An immunomagnetic separation (IMS) technique was developed to isolate the nitrogen-fixing bacterium, Azospirillum, from soil. Samples were reacted with polyclonal antibodies (pAb) raised in rabbits against whole-cell antigens of a mixture of five strains of Azospirillum brasilense. Following reaction with pAb, samples were treated with immunomagnetic beads (IMB: magnetic beads coated with anti-rabbit IgG antibodies), to allow capture of antibody-coated Azospirillum cells. The IMB were trapped by means of a magnet to permit washing for removal of unbound bacteria and were plated onto Congo Red agar (CRA) to allow growth of azospirilla. The method was optimized by incubating and washing samples in a 10 ml glass test-tube instead of a 1 ml plastic Eppendorf tube and by incubating the CRA plates in plastic bags to control the composition of the gas phase and moisture.
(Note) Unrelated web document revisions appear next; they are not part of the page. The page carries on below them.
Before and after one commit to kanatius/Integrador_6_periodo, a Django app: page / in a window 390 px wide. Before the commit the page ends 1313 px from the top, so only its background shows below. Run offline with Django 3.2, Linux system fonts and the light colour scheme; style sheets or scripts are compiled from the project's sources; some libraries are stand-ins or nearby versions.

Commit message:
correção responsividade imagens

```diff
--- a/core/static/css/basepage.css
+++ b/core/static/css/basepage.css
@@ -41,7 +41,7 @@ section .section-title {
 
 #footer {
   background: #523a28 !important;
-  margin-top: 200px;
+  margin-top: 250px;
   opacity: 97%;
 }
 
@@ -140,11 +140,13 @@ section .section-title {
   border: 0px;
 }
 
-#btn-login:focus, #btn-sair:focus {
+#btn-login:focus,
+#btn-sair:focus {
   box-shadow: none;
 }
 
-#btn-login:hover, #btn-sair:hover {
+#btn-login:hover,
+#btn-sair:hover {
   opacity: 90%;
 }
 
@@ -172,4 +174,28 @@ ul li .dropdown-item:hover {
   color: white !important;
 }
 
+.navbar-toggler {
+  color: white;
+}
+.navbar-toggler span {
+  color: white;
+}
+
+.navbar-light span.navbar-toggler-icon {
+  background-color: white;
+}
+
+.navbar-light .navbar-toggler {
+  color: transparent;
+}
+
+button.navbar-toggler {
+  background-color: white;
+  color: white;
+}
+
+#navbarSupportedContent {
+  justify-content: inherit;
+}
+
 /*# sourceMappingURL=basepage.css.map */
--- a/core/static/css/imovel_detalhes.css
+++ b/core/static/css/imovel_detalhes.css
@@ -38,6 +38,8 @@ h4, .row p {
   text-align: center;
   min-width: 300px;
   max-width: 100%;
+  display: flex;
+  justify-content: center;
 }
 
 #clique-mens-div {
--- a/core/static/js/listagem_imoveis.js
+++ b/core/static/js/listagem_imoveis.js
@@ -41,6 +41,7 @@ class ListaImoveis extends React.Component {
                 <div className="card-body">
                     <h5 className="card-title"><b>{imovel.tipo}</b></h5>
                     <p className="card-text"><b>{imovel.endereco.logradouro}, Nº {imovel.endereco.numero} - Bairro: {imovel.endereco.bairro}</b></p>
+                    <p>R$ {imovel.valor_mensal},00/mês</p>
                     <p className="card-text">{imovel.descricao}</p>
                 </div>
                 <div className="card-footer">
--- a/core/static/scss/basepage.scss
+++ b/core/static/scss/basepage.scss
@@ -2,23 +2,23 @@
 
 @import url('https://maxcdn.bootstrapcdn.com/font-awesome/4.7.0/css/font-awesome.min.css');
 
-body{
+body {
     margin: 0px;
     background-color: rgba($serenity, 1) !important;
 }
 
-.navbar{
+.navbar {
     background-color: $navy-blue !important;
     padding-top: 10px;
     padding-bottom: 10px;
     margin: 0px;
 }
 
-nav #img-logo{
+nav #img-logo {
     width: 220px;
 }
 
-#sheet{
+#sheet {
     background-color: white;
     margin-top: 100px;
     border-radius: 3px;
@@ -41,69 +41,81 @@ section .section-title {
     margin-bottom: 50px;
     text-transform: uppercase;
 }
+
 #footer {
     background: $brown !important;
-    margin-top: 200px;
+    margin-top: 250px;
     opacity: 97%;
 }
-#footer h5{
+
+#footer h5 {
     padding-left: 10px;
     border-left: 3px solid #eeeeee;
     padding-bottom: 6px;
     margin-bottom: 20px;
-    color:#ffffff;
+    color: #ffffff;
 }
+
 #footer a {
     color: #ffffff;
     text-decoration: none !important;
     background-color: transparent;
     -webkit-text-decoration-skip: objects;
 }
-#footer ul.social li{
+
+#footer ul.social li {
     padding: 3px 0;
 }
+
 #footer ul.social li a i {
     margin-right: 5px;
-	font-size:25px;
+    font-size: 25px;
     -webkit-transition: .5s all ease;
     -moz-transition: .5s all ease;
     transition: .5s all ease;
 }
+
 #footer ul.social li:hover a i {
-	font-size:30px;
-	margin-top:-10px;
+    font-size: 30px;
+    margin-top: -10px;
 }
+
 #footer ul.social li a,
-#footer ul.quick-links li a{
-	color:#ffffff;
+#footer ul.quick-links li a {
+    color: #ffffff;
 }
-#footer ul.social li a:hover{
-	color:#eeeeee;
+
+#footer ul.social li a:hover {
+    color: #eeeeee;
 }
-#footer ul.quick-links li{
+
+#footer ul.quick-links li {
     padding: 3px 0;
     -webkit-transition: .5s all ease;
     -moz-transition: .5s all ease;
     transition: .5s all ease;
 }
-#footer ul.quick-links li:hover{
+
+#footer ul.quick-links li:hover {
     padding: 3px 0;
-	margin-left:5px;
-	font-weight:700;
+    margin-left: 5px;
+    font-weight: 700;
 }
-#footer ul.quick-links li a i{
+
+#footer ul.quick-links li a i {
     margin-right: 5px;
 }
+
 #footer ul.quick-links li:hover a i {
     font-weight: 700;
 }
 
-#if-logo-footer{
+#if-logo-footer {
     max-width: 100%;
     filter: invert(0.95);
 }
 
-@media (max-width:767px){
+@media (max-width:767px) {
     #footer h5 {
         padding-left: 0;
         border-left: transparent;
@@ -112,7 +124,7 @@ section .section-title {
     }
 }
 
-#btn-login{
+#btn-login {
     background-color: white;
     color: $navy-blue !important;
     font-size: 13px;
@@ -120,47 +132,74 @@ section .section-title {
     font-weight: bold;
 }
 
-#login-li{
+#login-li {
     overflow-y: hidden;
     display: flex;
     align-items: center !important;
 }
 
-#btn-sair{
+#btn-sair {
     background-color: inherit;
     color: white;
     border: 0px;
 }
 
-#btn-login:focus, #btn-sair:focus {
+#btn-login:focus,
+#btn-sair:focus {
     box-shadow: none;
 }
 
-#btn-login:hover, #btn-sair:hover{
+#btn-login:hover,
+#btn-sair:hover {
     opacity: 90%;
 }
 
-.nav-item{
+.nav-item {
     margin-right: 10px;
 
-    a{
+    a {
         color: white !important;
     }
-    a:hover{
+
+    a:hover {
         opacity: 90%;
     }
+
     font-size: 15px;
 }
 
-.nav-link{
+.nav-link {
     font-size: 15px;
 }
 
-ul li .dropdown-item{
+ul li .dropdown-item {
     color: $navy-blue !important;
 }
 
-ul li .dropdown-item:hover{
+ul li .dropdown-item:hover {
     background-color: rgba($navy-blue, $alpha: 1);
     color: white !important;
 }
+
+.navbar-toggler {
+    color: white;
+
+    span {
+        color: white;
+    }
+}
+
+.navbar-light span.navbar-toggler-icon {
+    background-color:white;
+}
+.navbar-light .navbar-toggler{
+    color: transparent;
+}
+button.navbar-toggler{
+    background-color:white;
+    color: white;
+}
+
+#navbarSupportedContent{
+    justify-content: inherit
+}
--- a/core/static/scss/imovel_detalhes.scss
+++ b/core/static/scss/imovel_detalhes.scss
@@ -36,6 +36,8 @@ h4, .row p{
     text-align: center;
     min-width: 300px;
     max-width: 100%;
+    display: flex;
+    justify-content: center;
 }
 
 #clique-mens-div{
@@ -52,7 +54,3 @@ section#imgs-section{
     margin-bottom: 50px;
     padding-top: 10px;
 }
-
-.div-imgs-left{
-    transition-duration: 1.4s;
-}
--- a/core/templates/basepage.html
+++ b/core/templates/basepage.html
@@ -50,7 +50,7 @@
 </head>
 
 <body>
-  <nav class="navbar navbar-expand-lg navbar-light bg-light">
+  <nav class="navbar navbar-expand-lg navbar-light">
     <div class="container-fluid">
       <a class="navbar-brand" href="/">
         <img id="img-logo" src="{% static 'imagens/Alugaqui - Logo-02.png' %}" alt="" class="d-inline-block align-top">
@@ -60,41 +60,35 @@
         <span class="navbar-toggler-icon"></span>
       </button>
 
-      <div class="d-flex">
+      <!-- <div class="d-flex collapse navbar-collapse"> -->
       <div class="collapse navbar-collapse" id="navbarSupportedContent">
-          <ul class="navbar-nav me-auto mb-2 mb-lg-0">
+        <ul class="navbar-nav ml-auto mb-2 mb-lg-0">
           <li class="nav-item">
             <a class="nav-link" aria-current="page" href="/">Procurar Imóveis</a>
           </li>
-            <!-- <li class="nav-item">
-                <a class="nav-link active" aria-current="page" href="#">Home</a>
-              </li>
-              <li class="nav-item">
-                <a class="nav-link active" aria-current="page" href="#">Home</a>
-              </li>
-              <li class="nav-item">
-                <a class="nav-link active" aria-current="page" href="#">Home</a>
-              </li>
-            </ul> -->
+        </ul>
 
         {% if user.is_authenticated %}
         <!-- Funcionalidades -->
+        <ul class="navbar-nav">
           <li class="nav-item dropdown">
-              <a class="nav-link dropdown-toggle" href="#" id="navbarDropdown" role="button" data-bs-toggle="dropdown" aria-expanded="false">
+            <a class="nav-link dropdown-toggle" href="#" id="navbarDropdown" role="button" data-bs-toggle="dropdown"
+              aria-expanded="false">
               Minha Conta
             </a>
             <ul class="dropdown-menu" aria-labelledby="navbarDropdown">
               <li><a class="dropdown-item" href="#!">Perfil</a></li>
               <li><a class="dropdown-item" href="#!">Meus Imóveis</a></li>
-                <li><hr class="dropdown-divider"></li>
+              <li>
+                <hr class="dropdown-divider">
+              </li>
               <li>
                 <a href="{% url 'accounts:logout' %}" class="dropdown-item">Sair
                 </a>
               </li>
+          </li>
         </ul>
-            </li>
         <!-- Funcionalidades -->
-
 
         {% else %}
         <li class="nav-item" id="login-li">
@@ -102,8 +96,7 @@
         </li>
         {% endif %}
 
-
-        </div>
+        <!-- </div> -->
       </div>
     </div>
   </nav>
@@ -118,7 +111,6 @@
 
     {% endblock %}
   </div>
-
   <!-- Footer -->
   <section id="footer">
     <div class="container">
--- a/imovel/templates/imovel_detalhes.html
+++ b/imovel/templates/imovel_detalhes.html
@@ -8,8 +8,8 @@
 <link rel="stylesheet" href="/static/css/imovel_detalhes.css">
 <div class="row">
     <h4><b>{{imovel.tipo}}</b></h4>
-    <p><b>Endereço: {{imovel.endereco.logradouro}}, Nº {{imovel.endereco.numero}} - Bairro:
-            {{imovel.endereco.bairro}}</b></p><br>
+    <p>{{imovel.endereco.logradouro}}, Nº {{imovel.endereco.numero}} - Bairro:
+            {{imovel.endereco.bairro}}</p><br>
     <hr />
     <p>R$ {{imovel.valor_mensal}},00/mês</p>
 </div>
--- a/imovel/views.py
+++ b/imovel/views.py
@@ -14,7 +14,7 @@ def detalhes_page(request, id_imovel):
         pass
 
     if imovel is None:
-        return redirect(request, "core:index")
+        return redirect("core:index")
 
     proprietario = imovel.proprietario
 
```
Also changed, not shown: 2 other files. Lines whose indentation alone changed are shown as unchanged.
Azospirillum spp. were isolated from the rhizospheres of wheat plants grown in soil from seven different regions in New South Wales (NSW). The IMS procedure is more efficient than culturing in nitrogen-free semisolid medium (Nfb) for detecting and counting azospirilla in natural soils.
ASJC Scopus subject areas
- Soil Science